*Exercise description*: Only the number is wanted: how many lines of the data contain "Spain"?
Top of Data for this task
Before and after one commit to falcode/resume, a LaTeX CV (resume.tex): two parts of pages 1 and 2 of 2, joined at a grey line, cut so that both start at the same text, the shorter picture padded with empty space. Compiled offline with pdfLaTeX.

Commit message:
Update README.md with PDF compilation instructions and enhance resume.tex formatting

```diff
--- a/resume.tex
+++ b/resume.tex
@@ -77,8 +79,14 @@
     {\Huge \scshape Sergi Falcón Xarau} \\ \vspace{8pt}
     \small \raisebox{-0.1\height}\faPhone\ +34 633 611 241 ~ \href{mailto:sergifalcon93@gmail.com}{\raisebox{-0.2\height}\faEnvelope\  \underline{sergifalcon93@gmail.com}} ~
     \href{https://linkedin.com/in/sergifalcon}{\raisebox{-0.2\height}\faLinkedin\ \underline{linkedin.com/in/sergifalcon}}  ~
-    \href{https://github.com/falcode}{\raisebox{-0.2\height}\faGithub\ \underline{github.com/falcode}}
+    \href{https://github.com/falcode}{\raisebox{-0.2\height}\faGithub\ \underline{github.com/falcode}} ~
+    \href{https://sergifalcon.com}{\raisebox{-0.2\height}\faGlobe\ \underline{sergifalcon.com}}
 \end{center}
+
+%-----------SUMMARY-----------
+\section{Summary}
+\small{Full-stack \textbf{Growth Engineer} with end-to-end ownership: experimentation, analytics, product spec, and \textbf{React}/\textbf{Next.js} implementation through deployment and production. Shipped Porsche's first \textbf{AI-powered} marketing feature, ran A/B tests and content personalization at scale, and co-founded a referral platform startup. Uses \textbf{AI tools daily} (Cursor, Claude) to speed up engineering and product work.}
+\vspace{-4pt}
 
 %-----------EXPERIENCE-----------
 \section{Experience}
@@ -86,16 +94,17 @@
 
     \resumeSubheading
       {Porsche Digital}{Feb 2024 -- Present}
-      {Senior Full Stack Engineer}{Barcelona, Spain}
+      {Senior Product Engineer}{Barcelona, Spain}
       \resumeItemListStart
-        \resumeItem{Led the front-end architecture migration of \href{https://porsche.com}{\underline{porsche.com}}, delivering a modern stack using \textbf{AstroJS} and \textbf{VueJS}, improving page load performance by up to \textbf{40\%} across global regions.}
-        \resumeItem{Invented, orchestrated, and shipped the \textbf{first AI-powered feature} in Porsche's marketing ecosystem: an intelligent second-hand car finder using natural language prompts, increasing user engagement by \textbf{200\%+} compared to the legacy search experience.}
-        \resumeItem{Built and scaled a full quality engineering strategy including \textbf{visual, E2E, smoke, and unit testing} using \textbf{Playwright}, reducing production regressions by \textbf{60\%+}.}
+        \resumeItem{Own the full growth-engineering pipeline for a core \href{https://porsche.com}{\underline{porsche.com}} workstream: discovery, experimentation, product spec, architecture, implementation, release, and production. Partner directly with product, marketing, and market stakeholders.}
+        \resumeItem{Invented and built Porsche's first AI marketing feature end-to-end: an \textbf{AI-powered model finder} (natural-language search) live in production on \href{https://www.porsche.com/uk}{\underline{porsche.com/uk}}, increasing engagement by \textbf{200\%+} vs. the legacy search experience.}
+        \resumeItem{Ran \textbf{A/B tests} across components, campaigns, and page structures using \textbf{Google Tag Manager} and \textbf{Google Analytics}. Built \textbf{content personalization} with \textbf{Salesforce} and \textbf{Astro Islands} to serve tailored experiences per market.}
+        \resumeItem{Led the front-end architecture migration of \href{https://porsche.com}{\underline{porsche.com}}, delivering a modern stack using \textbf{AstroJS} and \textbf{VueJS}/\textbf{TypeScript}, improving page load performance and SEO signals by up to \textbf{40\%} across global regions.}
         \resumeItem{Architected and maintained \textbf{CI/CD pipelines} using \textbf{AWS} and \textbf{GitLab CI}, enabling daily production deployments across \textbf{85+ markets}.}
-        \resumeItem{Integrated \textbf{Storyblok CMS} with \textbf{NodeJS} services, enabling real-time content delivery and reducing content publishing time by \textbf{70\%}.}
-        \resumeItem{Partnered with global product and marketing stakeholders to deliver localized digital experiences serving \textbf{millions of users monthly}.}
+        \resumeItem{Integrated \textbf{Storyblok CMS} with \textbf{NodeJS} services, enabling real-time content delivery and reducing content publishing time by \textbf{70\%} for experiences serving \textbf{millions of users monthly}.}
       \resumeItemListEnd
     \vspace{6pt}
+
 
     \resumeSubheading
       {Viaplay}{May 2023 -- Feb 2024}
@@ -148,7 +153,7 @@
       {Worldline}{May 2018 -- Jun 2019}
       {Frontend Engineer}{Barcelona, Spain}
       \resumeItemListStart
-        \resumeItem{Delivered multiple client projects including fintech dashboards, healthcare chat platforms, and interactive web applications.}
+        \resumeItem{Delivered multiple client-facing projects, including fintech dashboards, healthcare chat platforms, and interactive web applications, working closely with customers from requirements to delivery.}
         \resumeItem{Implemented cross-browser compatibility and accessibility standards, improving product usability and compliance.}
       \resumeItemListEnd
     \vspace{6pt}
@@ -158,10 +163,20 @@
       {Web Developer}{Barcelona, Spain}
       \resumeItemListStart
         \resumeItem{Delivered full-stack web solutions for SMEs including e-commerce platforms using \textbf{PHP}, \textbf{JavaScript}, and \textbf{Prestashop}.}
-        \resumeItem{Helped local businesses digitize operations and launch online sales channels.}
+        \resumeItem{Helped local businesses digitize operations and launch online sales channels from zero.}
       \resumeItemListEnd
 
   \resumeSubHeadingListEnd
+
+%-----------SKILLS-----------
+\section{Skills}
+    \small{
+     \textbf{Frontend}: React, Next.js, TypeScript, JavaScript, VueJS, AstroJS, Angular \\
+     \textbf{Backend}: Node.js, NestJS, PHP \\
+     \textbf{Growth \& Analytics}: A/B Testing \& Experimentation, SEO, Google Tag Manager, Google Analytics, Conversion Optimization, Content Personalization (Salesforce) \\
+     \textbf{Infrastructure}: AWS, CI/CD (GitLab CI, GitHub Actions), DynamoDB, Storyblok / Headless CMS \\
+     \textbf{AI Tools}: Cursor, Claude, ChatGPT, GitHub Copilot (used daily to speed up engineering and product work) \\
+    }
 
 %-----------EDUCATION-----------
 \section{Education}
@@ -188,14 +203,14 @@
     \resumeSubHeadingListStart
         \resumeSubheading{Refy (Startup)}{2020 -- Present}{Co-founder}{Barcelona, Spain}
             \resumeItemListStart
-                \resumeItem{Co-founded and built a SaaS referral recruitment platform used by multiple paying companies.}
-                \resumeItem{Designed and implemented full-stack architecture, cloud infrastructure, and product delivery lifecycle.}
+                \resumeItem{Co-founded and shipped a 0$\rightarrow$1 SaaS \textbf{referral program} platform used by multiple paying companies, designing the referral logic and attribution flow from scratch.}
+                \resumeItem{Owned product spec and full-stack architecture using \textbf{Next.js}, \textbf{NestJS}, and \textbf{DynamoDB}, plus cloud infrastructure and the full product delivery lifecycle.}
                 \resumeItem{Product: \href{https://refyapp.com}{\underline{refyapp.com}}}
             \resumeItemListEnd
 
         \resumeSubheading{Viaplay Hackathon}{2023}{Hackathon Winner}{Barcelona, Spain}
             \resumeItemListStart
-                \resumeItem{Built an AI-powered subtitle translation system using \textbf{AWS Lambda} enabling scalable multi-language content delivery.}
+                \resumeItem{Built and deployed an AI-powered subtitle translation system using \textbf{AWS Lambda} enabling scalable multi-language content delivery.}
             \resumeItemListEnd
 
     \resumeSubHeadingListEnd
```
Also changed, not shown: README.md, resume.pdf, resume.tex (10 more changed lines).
Bottom of Data for this task
Top of Data for this task
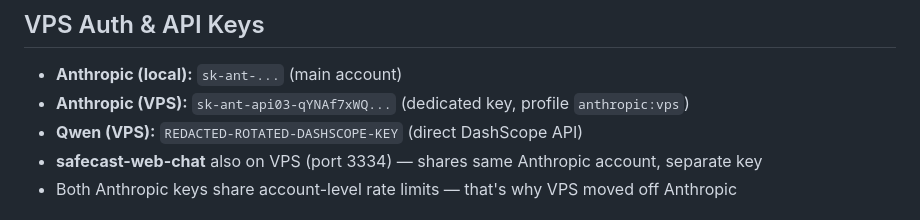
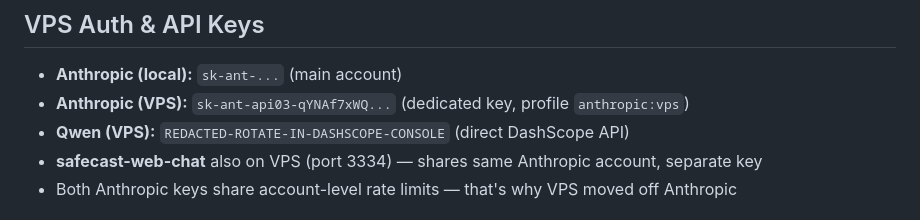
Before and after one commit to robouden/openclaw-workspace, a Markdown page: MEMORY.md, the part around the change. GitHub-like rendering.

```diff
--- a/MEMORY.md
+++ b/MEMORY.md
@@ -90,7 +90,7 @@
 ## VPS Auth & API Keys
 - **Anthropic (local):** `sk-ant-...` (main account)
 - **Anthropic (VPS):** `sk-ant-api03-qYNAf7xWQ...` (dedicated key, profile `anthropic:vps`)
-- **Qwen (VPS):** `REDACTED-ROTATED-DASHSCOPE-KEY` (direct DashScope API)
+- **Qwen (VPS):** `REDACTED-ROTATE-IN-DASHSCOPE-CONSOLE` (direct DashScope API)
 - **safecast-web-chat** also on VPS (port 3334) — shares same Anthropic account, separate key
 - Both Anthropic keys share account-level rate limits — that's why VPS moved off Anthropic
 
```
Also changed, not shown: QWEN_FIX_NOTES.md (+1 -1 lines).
Bottom of Data for this task
Top of Data for this task
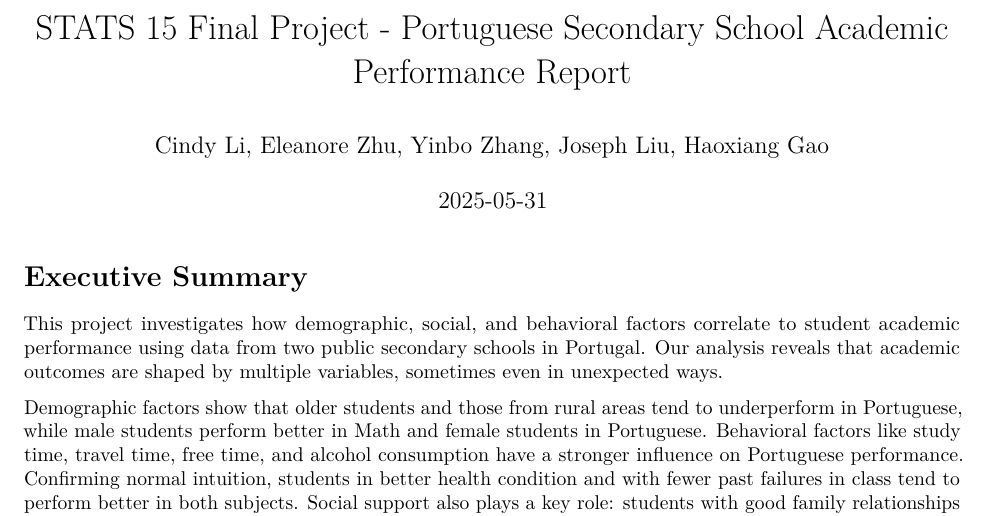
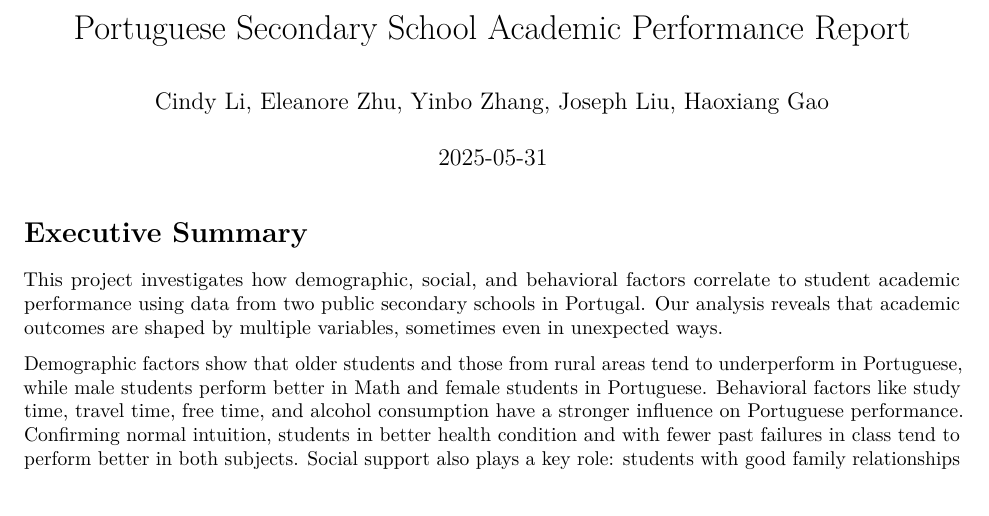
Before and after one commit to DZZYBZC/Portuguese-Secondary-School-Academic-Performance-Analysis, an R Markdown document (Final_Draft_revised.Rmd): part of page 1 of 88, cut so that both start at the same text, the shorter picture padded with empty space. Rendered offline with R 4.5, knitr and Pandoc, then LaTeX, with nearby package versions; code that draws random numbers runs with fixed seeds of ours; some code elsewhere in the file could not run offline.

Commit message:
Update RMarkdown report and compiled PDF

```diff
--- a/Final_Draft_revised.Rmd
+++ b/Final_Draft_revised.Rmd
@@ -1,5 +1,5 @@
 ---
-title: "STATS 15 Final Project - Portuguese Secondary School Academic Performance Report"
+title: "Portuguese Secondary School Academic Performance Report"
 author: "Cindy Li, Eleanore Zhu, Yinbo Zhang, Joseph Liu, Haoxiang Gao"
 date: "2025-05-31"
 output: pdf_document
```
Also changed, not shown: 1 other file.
Bottom of Data for this task
*Result below*: 6